Battery-powered planes made of plastic, and without flight decks
Isis are barbarians – but the Caliphate is a dream at the heart of all Muslim traditions

Isis are barbarians

but the Caliphate is an ancient Muslim ideal
The Brink's-Mat curse strikes again: three tons of stolen gold that brought only grief

Curse of Brink's Mat strikes again

Death of John 'Goldfinger' Palmer the latest killing related to 1983 heist
Greece debt crisis: 'The ministers talk to us about miracles' – why Greeks are cynical ahead of the bailout referendum

'The ministers talk to us about miracles'

Why Greeks are cynical ahead of the bailout referendum
Call of the wild: How science is learning to decode the way animals communicate

Call of the wild

How science is learning to decode the way animals communicate
Greece debt crisis: What happened to democracy when it’s a case of 'Vote Yes or else'?

'The economic collapse has happened. What is at risk now is democracy...'

If it doesn’t work in Europe, how is it supposed to work in India or the Middle East, asks Robert Fisk
The science of swearing: What lies behind the use of four-letter words?

The science of swearing

What lies behind the use of four-letter words?
The Real Stories of Migrant Britain: Clive fled from Zimbabwe - now it won't have him back

The Real Stories of Migrant Britain

Clive fled from Zimbabwe - now it won’t have him back
Africa on the menu: Three foodie friends want to popularise dishes from the continent

Africa on the menu

Three foodie friends want to popularise dishes from the hot new continent
Donna Karan is stepping down after 30 years - so who will fill the DKNY creator's boots?

Who will fill Donna Karan's boots?

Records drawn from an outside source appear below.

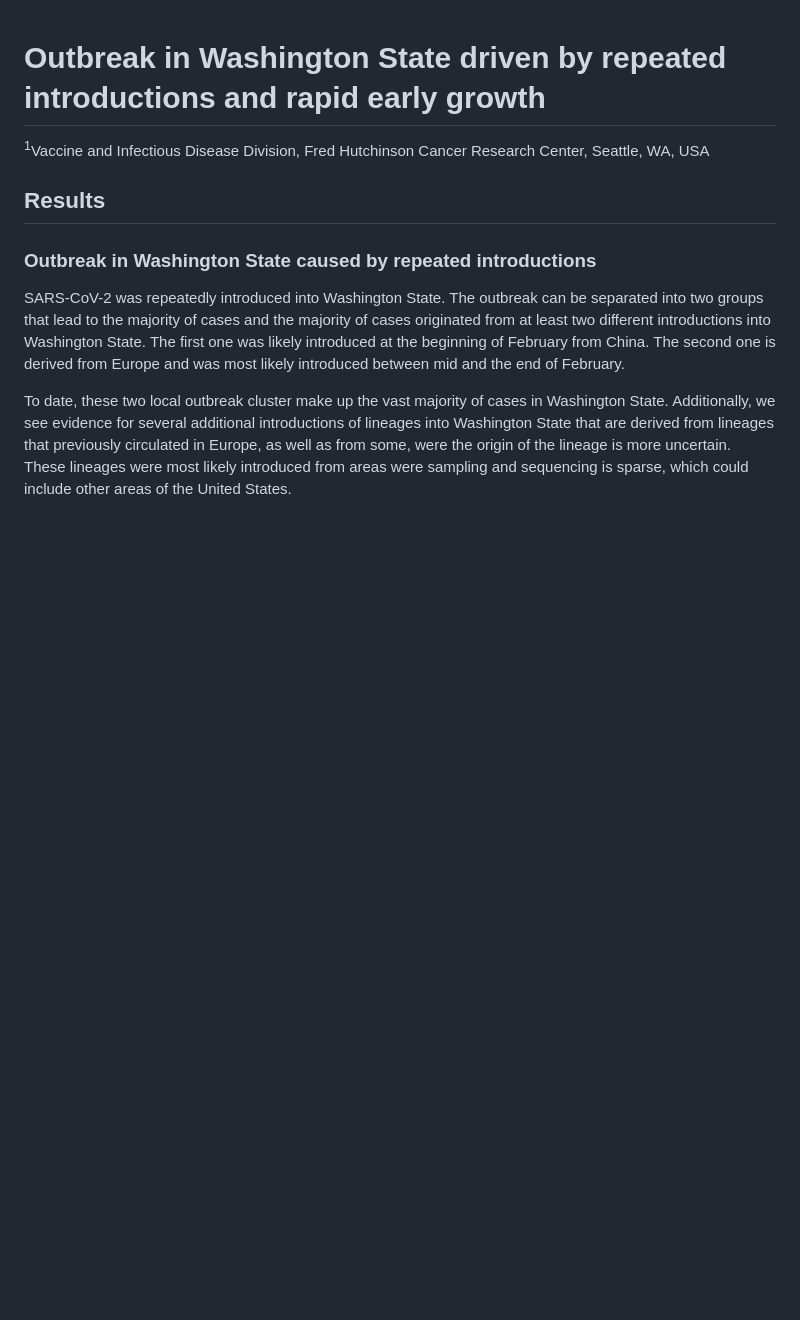
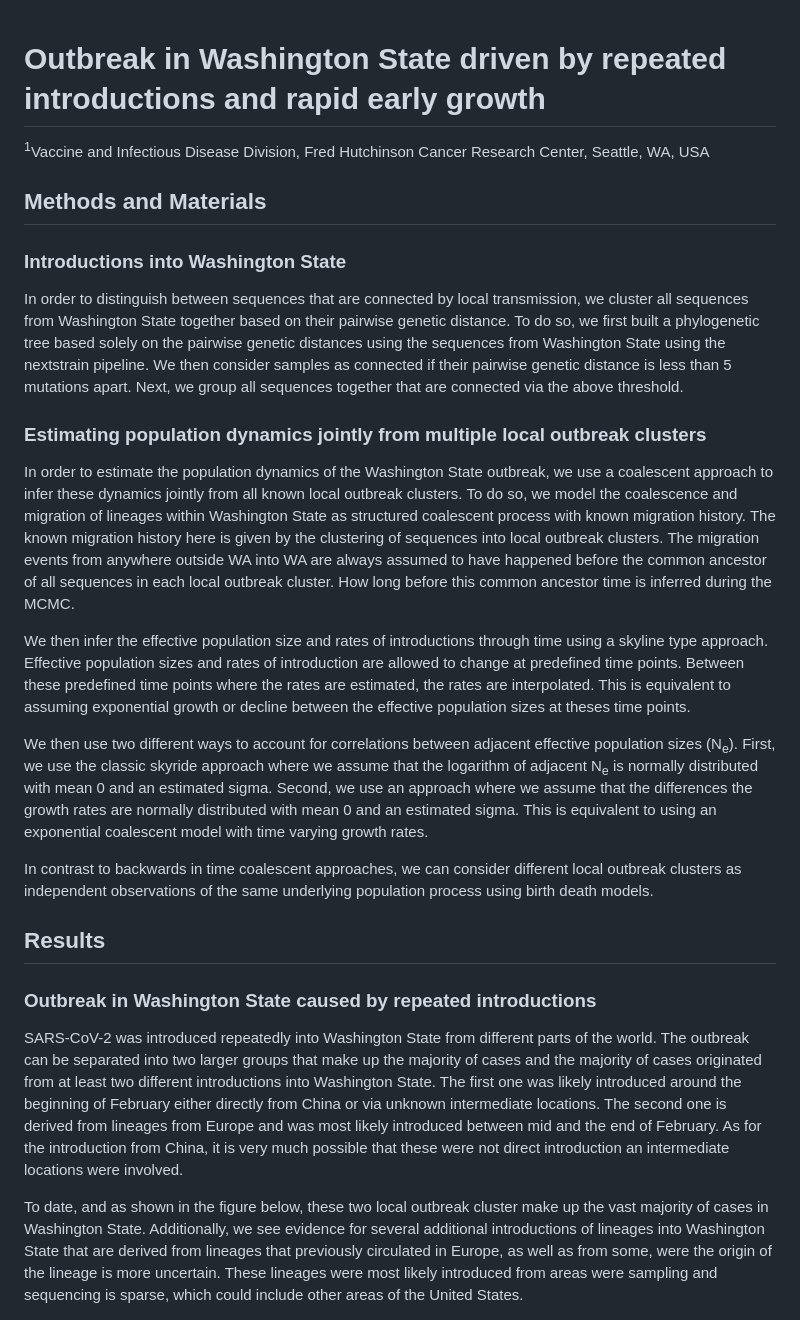
Before and after one commit to blab/ncov-wa-phylodynamics, a Markdown page: README.md, the part around the change printed below. Rendered like a GitHub page; blank space fills up the shorter version.

Commit message:
updates coal part

```diff
--- a/README.md
+++ b/README.md
@@ -1,18 +1,52 @@
 # Outbreak in Washington State driven by repeated introductions and rapid early growth
 
 <sup>1</sup>Vaccine and Infectious Disease Division, Fred Hutchinson Cancer Research Center, Seattle, WA, USA
+
+
+## Methods and Materials
+
+### Introductions into Washington State
+
+In order to distinguish between sequences that are connected by local transmission, we cluster all sequences from Washington State together based on their pairwise genetic distance.
+To do so, we first built a phylogenetic tree based solely on the pairwise genetic distances using the sequences from Washington State using the nextstrain pipeline.
+We then consider samples as connected if their pairwise genetic distance is less than 5 mutations apart.
+Next, we group all sequences together that are connected via the above threshold.
+
+### Estimating population dynamics jointly from multiple local outbreak clusters
+
+In order to estimate the population dynamics of the Washington State outbreak, we use a coalescent approach to infer these dynamics jointly from all known local outbreak clusters.
+To do so, we model the coalescence and migration of lineages within Washington State as structured coalescent process with known migration history.
+The known migration history here is given by the clustering of sequences into local outbreak clusters.
+The migration events from anywhere outside WA into WA are always assumed to have happened before the common ancestor of all sequences in each local outbreak cluster.
+How long before this common ancestor time is inferred during the MCMC.
+
+We then infer the effective population size and rates of introductions through time using a skyline type approach.
+Effective population sizes and rates of introduction are allowed to change at predefined time points.
+Between these predefined time points where the rates are estimated, the rates are interpolated.
+This is equivalent to assuming exponential growth or decline between the effective population sizes at theses time points.
+
+We then use two different ways to account for correlations between adjacent effective population sizes (N<sub>e</sub>).
+First, we use the classic skyride approach where we assume that the logarithm of adjacent N<sub>e</sub> is normally distributed with mean 0 and an estimated sigma.
+Second, we use an approach where we assume that the differences the growth rates are normally distributed with mean 0 and an estimated sigma.
+This is equivalent to using an exponential coalescent model with time varying growth rates.
+
+In contrast to backwards in time coalescent approaches, we can consider different local outbreak clusters as independent observations of the same underlying population process using birth death models.
+
+
+
 
 
 ## Results
 
 ### Outbreak in Washington State caused by repeated introductions
 
-SARS-CoV-2 was repeatedly introduced into Washington State.
-The outbreak can be separated into two groups that lead to the majority of cases and the majority of cases originated from at least two different introductions into Washington State.
-The first one was likely introduced at the beginning of February from China.
-The second one is derived from Europe and was most likely introduced between mid and the end of February.
+SARS-CoV-2 was introduced repeatedly into Washington State from different parts of the world.
+The outbreak can be separated into two larger groups that make up the majority of cases and the majority of cases originated from at least two different introductions into Washington State.
+The first one was likely introduced around the beginning of February either directly from China or via unknown intermediate locations.
+The second one is derived from lineages from Europe and was most likely introduced between mid and the end of February.
+As for the introduction from China, it is very much possible that these were not direct introduction an intermediate locations were involved.
 
-To date, these two local outbreak cluster make up the vast majority of cases in Washington State.
+To date, and as shown in the figure below, these two local outbreak cluster make up the vast majority of cases in Washington State.
 Additionally, we see evidence for several additional introductions of lineages into Washington State that are derived from lineages that previously circulated in Europe, as well as from some, were the origin of the lineage is more uncertain.
 These lineages were most likely introduced from areas were sampling and sequencing is sparse, which could include other areas of the United States.
 
```
Also changed, not shown: other parts of README.md (+3 -20 lines), figures/R0.png, figures/coal_growth.png.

The designer is stepping down as Chief Designer of DKNY after 30 years. Alexander Fury looks back at the career of 'America's Chanel'
10 best statement lightbulbs

10 best statement lightbulbs

Dare to bare with some out-of-the-ordinary illumination
Wimbledon 2015: Heather Watson - 'I had Serena's poster on my wall – now I'm playing her'

Heather Watson: 'I had Serena's poster on my wall – now I'm playing her'

Briton pumped up for dream meeting with world No 1
Wimbledon 2015: Nick Bollettieri - It's time for big John Isner to produce the goods to go with his thumping serve

Nick Bollettieri's Wimbledon Files

It's time for big John Isner to produce the goods to go with his thumping serve
Dustin Brown: Who is the tennis player who knocked Rafael Nadal out of Wimbeldon 2015?

Dustin Brown

Who is the German player that knocked Nadal out of Wimbeldon 2015?
Ashes 2015: Damien Martyn - 'England are fired up again, just like in 2005...'

Damien Martyn: 'England are fired up again, just like in 2005...'

Australian veteran of that Ashes series, believes the hosts' may become unstoppable if they win the first Test